Start of Exercise material

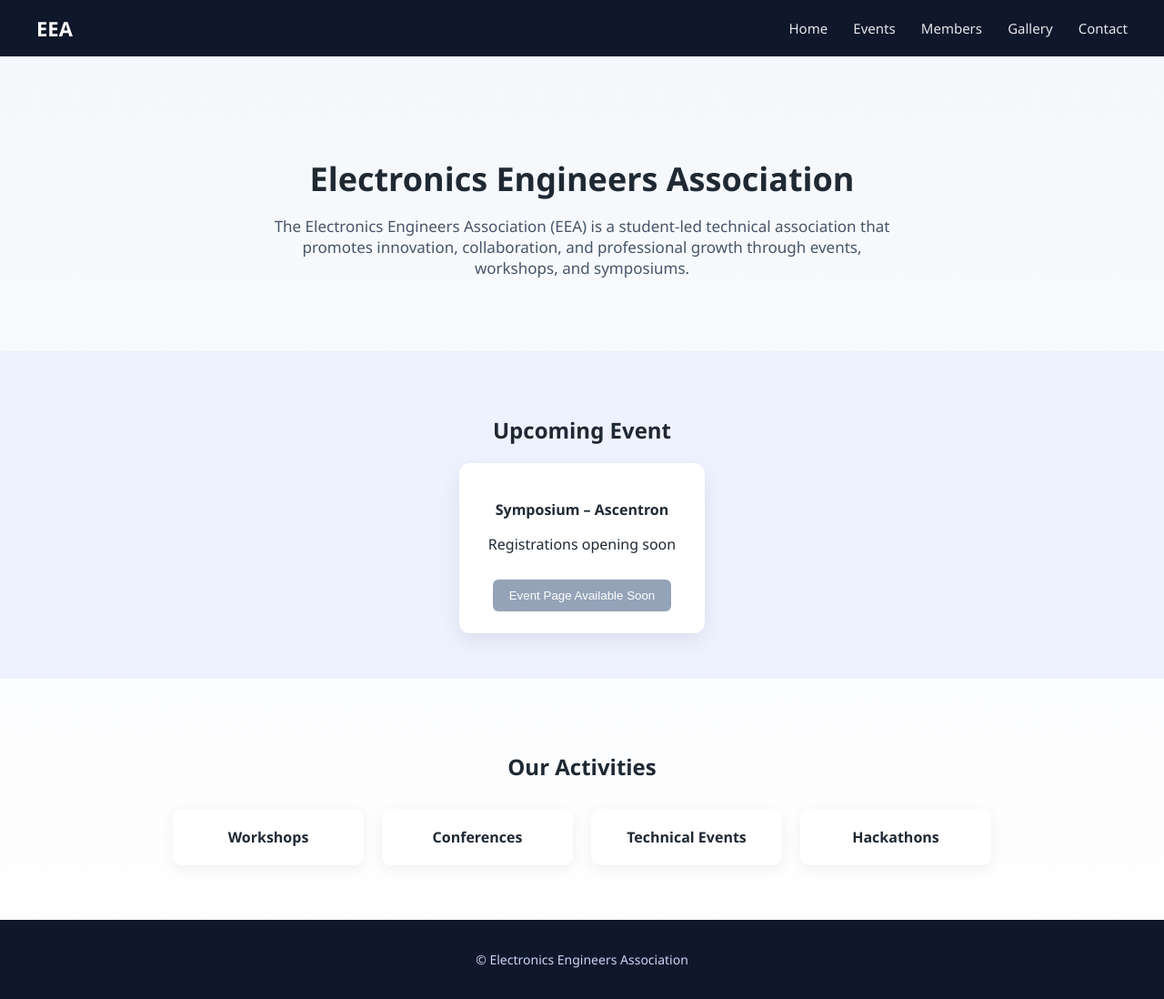
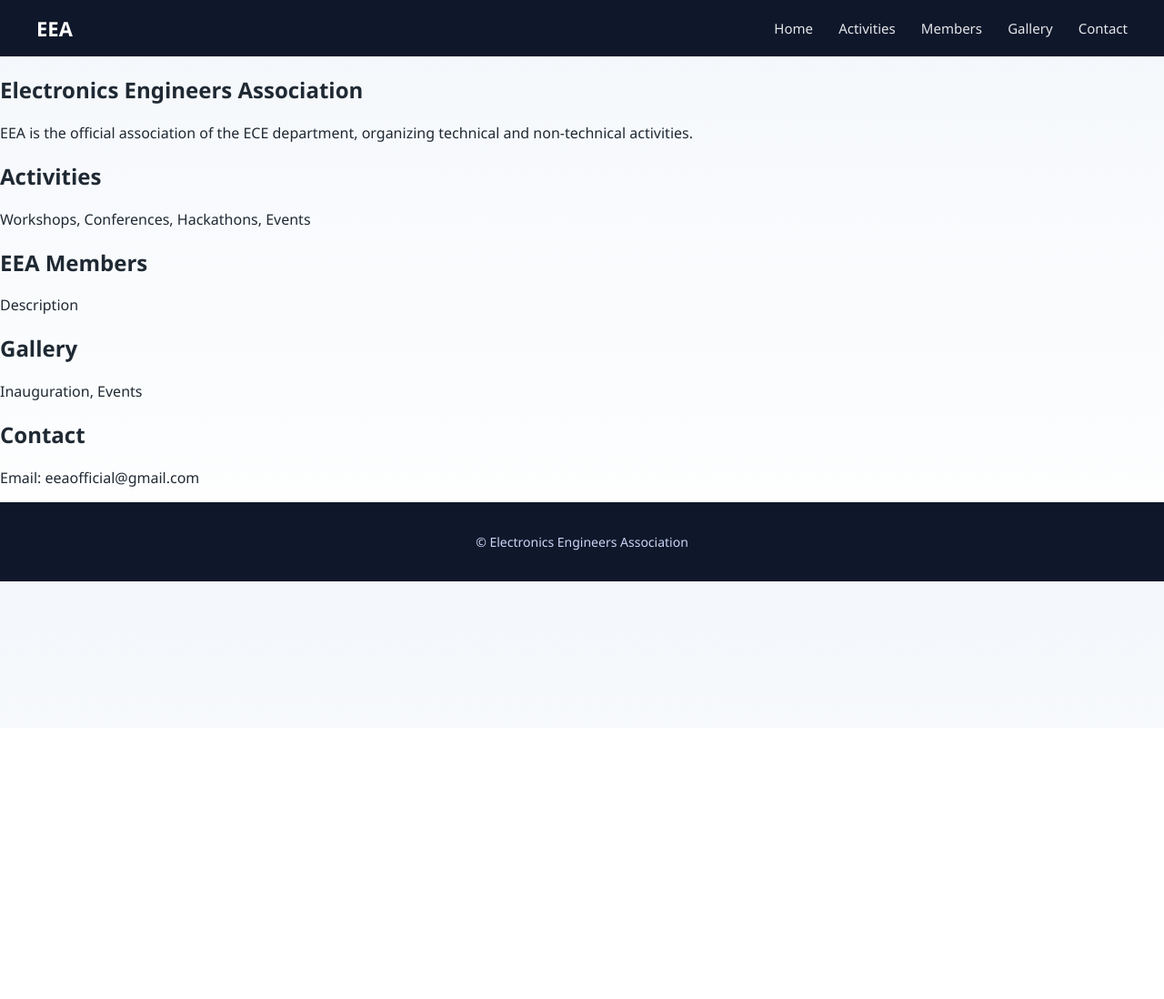
Before and after one commit to eeaofficial/eea-website, a Flask app: page / in a window 1280 px wide. Shown: the whole page at 91% size. After the commit the page ends 639 px from the top, so only its background shows below. Run offline with Flask 3, Linux system fonts and the light colour scheme.

Commit message:
Change the home.html and base.html for smooth navigation

```diff
--- a/app/static/css/eea.css
+++ b/app/static/css/eea.css
@@ -1,4 +1,9 @@
 /* GLOBAL */
+
+html {
+    scroll-behavior: smooth;
+}
+
 body {
     margin: 0;
     font-family: "Segoe UI", sans-serif;
--- a/app/templates/base.html
+++ b/app/templates/base.html
@@ -1,5 +1,6 @@
 <!DOCTYPE html>
 <html lang="en">
+
 <head>
     <meta charset="UTF-8">
     <title>EEA | Electronics Engineers Association</title>
@@ -7,6 +8,7 @@
 
     <link rel="stylesheet" href="{{ url_for('static', filename='css/eea.css') }}">
 </head>
+
 <body>
 
     <!-- NAVBAR -->
@@ -16,11 +18,13 @@
         </div>
 
         <nav>
-            <a href="#">Home</a>
-            <a href="#">Events</a>
-            <a href="#">Members</a>
-            <a href="#">Gallery</a>
-            <a href="#">Contact</a>
+
+            <a href="#home">Home</a>
+            <a href="#activities">Activities</a>
+            <a href="#eea members">Members</a>
+            <a href="#gallery">Gallery</a>
+            <a href="#contact">Contact</a>
+
         </nav>
     </header>
 
@@ -35,4 +39,5 @@
     </footer>
 
 </body>
+
 </html>
--- a/app/templates/home.html
+++ b/app/templates/home.html
@@ -2,36 +2,35 @@
 
 {% block content %}
 
-<!-- HERO / INTRO -->
-<section class="hero">
-    <h1>Electronics Engineers Association</h1>
+<!-- EEA DESCRIPTION -->
+<section id="home">
+    <h2>Electronics Engineers Association</h2>
     <p>
-        The Electronics Engineers Association (EEA) is a student-led technical
-        association that promotes innovation, collaboration, and professional growth
-        through events, workshops, and symposiums.
+        EEA is the official association of the ECE department,
+        organizing technical and non-technical activities.
     </p>
 </section>
 
-<!-- UPCOMING EVENT -->
-<section class="upcoming">
-    <h2>Upcoming Event</h2>
-    <div class="event-card">
-        <p><strong>Symposium – Ascentron</strong></p>
-        <p>Registrations opening soon</p>
-        <button disabled>Event Page Available Soon</button>
-    </div>
+<!-- ACTIVITIES -->
+<section id="activities">
+    <h2>Activities</h2>
+    <p>Workshops, Conferences, Hackathons, Events</p>
 </section>
 
-<!-- EVENTS CATEGORIES -->
-<section class="categories">
-    <h2>Our Activities</h2>
+<section id="eea members">
+    <h2>EEA Members</h2>
+    <p>Description</p>
+</section>
 
-    <div class="category-grid">
-        <div class="category">Workshops</div>
-        <div class="category">Conferences</div>
-        <div class="category">Technical Events</div>
-        <div class="category">Hackathons</div>
-    </div>
+<section id="gallery">
+    <h2>Gallery</h2>
+    <p>Inauguration, Events</p>
+</section>
+
+<!-- CONTACT -->
+<section id="contact">
+    <h2>Contact</h2>
+    <p>Email: eeaofficial@gmail.com</p>
 </section>
 
 {% endblock %}
```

End of Exercise material

Look over the records above and copy each line that includes the string "eeaofficial".

▶ **Answer to the exercise**:
Before and after one commit to eeaofficial/eea-website, a Flask app: page / in a window 1280 px wide. Shown: the whole page at 91% size. After the commit the page ends 639 px from the top, so only its background shows below. Run offline with Flask 3, Linux system fonts and the light colour scheme.
+    <p>Email: eeaofficial@gmail.com</p>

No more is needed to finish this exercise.